I always say that if ever I believed in Canada was really Stephen Harper’s Canada - that we were heading against abortion, against gay marriage, that we were going backwards 10,000 different ways - maybe I would think about wanting to make Quebec a country.
Never in my wildest dreams did I entertain the thought the phrase “maybe I would think about wanting to make Quebec a country” would ever cross the lips of the someone named Trudeau. When his father Pierre Trudeau was Prime Minister fought the idea of Quebec separatism tooth and nail and his rivalry with Rene Levesque, Quebec’s first separatist Premier, was legendary. Even after he left office, Trudeau dismissed the idea that Quebec needed to be bestowed with special powers as demonstrated in this 1987 interview on the CBC with the late Barbara Frum (yes, she was David Frum’s mother) following the introduction of the Meech Lake Accord.
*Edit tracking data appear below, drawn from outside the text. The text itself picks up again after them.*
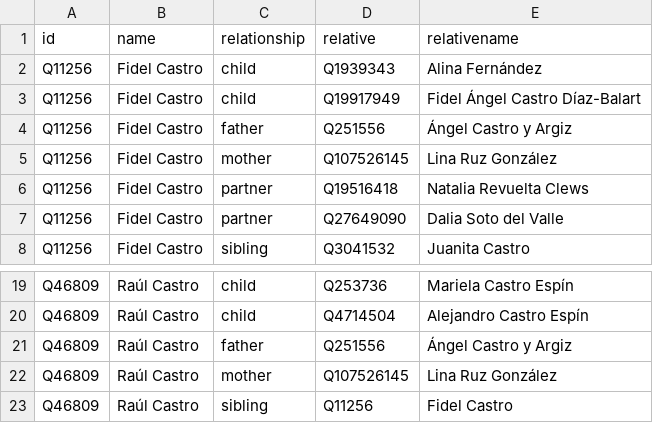
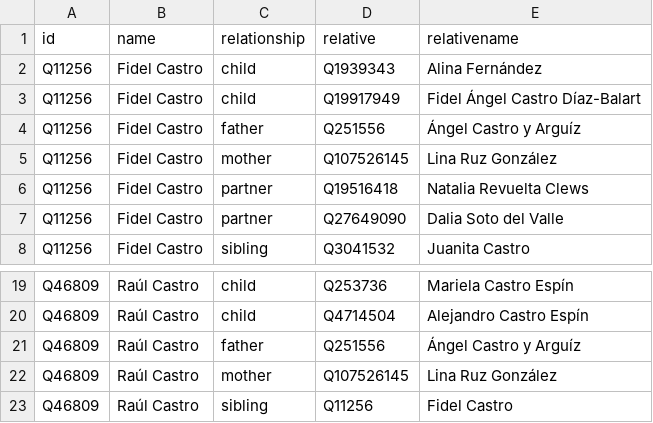
Before and after one commit to every-politician-scrapers/cuba, a CSV file: html/family.csv, drawn as a sheet; only a part is shown, gaps mark what is left out.

Commit message:
PCB update

```diff
--- a/html/family.csv
+++ b/html/family.csv
@@ -3,3 +3,3 @@ Q11256,Fidel Castro,child,Q1939343,Alina Fernández
 Q11256,Fidel Castro,child,Q19917949,Fidel Ángel Castro Díaz-Balart
-Q11256,Fidel Castro,father,Q251556,Ángel Castro y Argiz
+Q11256,Fidel Castro,father,Q251556,Ángel Castro y Arguíz
 Q11256,Fidel Castro,mother,Q107526145,Lina Ruz González
@@ -20,3 +20,3 @@ Q46809,Raúl Castro,child,Q253736,Mariela Castro Espín
 Q46809,Raúl Castro,child,Q4714504,Alejandro Castro Espín
-Q46809,Raúl Castro,father,Q251556,Ángel Castro y Argiz
+Q46809,Raúl Castro,father,Q251556,Ángel Castro y Arguíz
 Q46809,Raúl Castro,mother,Q107526145,Lina Ruz González
```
Suffice it to say, the younger Trudeau had to explain himself. Yesterday, outside the House of Commons, Trudeau said, “I live this country in my bones, every breath I take and I’m not going to stand here and somehow defend that I actually do love Canada because we know I love Canada.” However, when that response proved unsatisfactory to the media scrum, he angrily stormed off.
However, later he seemed once again open to Quebec independence when he told a reporter, “If Quebecers get it and, honestly, Canadians start to not get it, I start to see their point about not recognizing Canada under Stephen Harper.”
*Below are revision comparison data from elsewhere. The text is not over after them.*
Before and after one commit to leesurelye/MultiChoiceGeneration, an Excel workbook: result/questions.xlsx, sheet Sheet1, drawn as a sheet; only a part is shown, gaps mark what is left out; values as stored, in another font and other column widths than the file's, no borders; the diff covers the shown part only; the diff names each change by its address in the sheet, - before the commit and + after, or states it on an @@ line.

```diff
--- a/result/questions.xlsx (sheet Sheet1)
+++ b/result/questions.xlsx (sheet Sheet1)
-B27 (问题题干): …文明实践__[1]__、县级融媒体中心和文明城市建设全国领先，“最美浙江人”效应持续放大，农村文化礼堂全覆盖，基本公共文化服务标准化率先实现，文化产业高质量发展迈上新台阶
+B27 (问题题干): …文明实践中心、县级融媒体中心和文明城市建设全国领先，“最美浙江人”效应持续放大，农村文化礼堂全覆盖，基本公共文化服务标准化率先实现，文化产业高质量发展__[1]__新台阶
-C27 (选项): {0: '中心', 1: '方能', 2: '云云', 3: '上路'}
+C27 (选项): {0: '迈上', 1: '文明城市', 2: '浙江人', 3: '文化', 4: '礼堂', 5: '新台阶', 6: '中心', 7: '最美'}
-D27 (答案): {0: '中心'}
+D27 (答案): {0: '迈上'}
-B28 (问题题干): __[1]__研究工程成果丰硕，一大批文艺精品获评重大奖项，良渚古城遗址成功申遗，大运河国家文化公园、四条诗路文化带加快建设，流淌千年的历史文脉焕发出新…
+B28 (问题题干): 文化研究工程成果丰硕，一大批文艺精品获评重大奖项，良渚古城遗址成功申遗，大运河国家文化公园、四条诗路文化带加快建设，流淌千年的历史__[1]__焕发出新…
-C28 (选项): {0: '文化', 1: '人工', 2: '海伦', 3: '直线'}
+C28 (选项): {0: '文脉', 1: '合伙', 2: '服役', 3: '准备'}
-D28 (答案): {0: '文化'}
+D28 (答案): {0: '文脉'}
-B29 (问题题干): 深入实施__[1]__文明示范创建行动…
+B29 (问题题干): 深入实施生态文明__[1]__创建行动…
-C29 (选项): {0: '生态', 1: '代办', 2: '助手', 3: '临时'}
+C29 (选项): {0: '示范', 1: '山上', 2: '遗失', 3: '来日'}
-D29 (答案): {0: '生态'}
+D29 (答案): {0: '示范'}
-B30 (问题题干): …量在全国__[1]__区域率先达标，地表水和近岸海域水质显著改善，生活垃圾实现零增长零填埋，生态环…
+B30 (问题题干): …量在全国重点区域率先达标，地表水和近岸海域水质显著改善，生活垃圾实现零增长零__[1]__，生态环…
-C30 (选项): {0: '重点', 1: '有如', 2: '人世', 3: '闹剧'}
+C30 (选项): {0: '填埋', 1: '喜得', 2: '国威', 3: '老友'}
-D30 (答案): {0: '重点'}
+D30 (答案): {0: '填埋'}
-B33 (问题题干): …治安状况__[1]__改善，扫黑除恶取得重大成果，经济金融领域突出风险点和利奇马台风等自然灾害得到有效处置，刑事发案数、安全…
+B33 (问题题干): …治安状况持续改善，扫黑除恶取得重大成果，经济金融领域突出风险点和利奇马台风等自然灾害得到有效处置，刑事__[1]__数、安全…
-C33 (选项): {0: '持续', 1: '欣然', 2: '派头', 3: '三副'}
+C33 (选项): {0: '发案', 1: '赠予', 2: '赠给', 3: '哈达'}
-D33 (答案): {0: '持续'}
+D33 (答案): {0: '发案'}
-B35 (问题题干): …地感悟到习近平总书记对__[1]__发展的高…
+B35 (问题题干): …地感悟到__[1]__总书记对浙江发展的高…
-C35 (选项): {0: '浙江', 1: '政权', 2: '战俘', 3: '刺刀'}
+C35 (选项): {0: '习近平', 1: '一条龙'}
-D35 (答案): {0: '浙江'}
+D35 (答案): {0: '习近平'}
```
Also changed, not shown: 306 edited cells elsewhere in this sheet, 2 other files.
I think the comment of Mario Dumont, former leader of Quebec’s now defunct conservative Action démocratique du Quebec (ADQ), is apt here. Dumont said, “It’s like it’s more important for him to be on the left than to be Canadian.” He also went to say these comments could damage Trudeau’s ambitions to follow in his father’s footsteps to become Liberal Party leader and Prime Minister.
Even if Trudeau does eventually become leader of the Liberals, as long as he maintains this hot headed disposition, I think Canadians will stay with Stephen Harper and the Conservatives. And if Justin Trudeau doesn’t like it then he can always quit federal politics, join the Parti Quebecois and set his sights on being Premier of Quebec.
A man of faith in a godless age is hitting Americans where it hurts.
Mr. and Mrs. American Spectator Reader, let P.J. O’Rourke talk sense to your kids.
In Britain, defending your property can get you life.
It won’t take long for conservatives to scratch this presidential wannabe off their 2008 scorecard.
Was the President done in by the economy, or by the politics of the economy?